### WHAT IS NEEDED
Filter these entries down to the lines that hold the word "figsize", and show each of them.

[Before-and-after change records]
────────────────────────────────────────
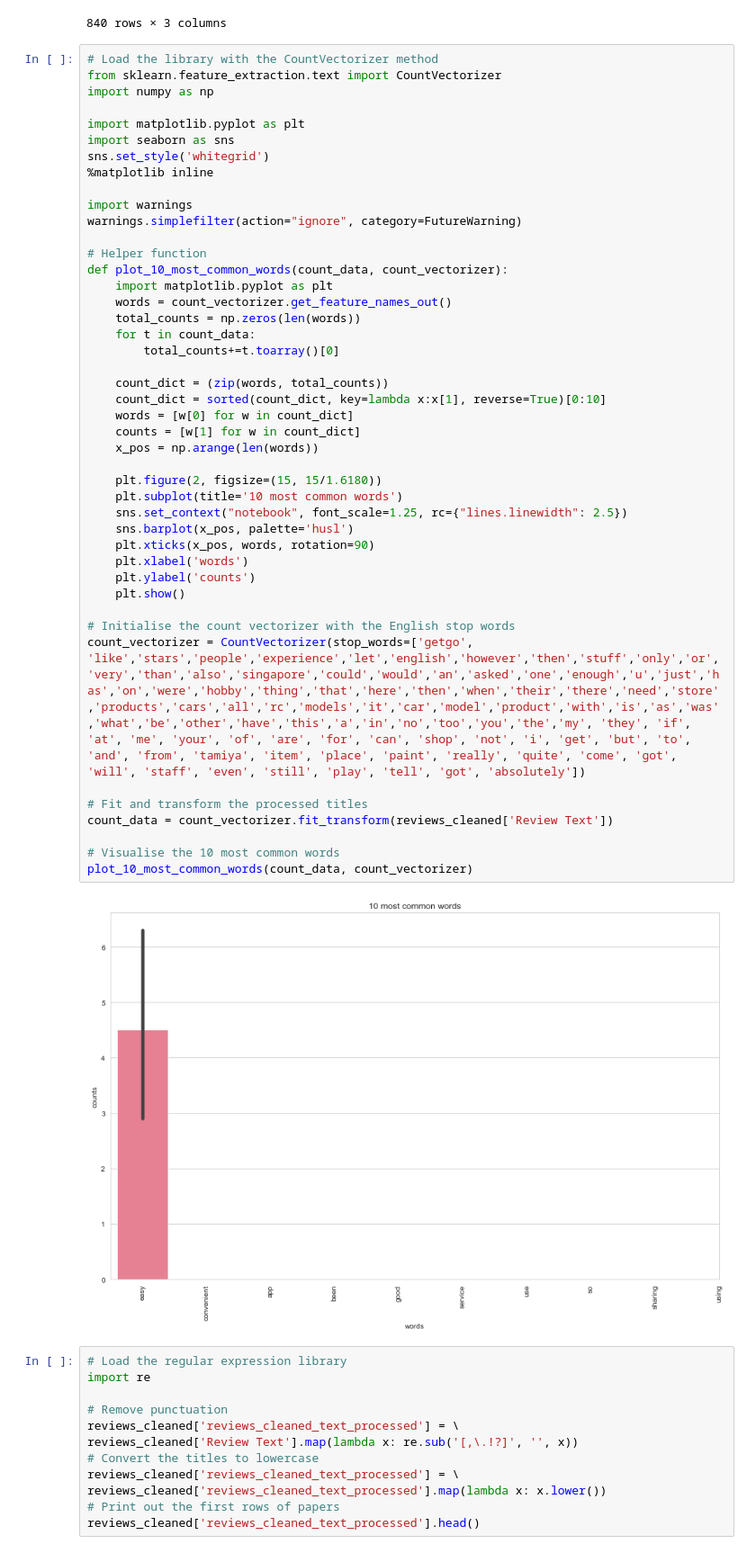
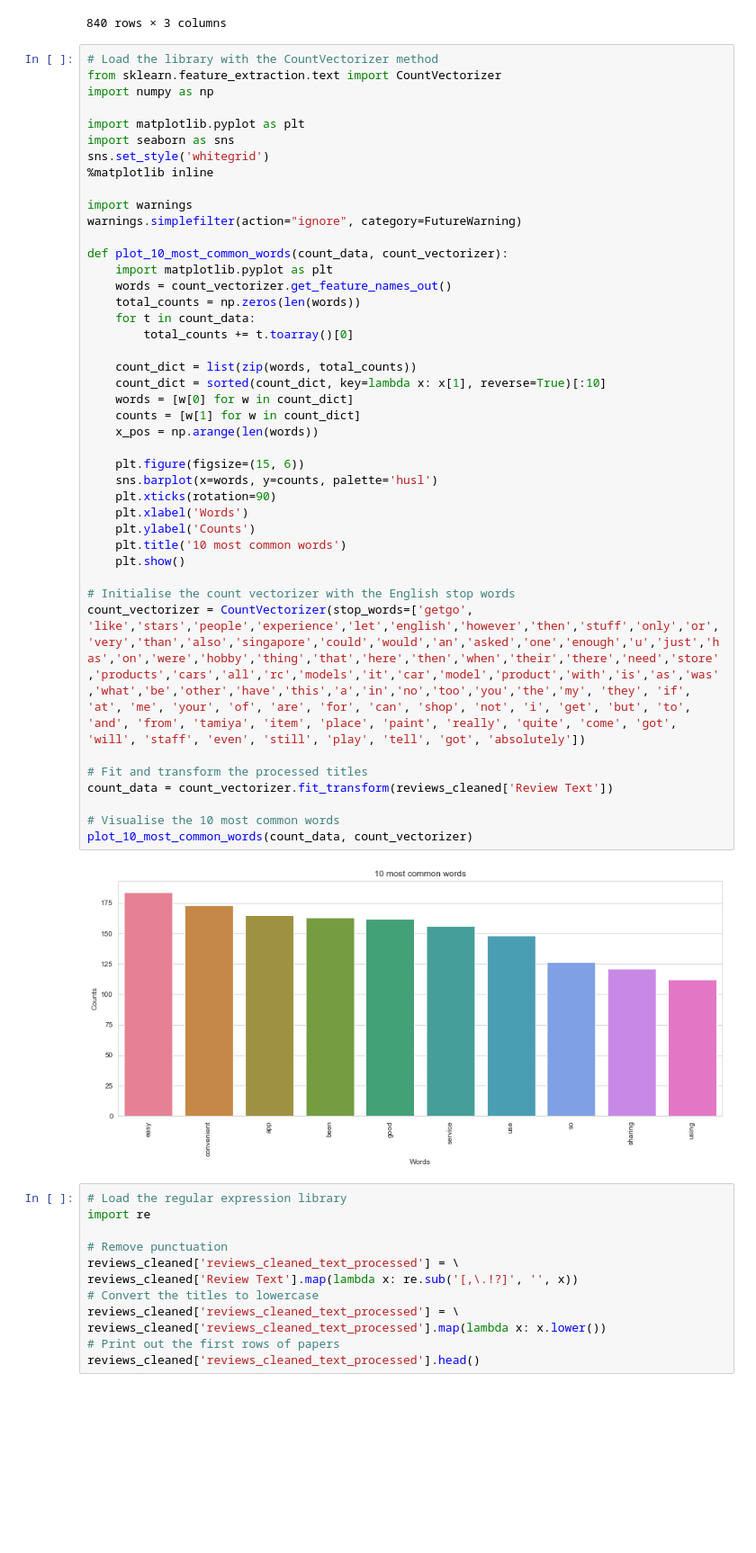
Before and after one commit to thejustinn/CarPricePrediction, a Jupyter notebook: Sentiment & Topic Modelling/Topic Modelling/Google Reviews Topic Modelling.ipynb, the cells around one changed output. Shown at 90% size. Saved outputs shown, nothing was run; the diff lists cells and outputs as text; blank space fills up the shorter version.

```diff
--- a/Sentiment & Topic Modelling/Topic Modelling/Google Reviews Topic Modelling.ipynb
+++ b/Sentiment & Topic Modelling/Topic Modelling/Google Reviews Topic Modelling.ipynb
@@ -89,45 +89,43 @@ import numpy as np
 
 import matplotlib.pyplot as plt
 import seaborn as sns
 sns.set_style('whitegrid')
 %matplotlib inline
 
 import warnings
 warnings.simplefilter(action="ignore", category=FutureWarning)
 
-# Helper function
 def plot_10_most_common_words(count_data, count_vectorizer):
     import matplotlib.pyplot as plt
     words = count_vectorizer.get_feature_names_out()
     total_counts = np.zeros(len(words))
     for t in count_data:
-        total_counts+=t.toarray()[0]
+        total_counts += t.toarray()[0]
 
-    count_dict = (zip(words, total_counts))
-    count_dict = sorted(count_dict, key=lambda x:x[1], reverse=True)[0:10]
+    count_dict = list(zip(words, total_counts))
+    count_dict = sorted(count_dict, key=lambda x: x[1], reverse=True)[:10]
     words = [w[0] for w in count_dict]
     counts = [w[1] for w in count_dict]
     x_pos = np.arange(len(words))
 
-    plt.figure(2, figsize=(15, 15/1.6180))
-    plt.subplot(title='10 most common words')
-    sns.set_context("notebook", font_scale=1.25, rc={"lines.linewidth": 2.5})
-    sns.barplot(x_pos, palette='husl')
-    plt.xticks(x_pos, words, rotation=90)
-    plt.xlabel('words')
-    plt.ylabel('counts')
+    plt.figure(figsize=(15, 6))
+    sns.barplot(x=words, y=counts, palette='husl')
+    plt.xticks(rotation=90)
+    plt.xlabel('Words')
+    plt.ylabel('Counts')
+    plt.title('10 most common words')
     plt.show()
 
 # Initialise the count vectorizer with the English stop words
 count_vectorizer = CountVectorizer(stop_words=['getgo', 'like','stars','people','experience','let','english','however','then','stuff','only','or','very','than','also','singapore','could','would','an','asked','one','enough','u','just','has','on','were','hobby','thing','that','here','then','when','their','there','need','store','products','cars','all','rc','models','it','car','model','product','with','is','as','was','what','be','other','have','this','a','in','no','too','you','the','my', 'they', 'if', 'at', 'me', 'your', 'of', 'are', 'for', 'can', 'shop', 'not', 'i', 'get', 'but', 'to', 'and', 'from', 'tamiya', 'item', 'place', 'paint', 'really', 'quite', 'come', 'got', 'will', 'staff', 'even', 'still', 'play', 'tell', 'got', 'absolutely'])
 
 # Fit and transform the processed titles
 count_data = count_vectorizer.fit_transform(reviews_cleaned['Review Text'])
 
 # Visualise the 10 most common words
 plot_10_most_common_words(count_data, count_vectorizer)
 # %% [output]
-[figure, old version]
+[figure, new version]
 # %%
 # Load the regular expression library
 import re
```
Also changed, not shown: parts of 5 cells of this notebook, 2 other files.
────────────────────────────────────────
### PROBLEM SOLUTION
-    plt.figure(2, figsize=(15, 15/1.6180))
+    plt.figure(figsize=(15, 6))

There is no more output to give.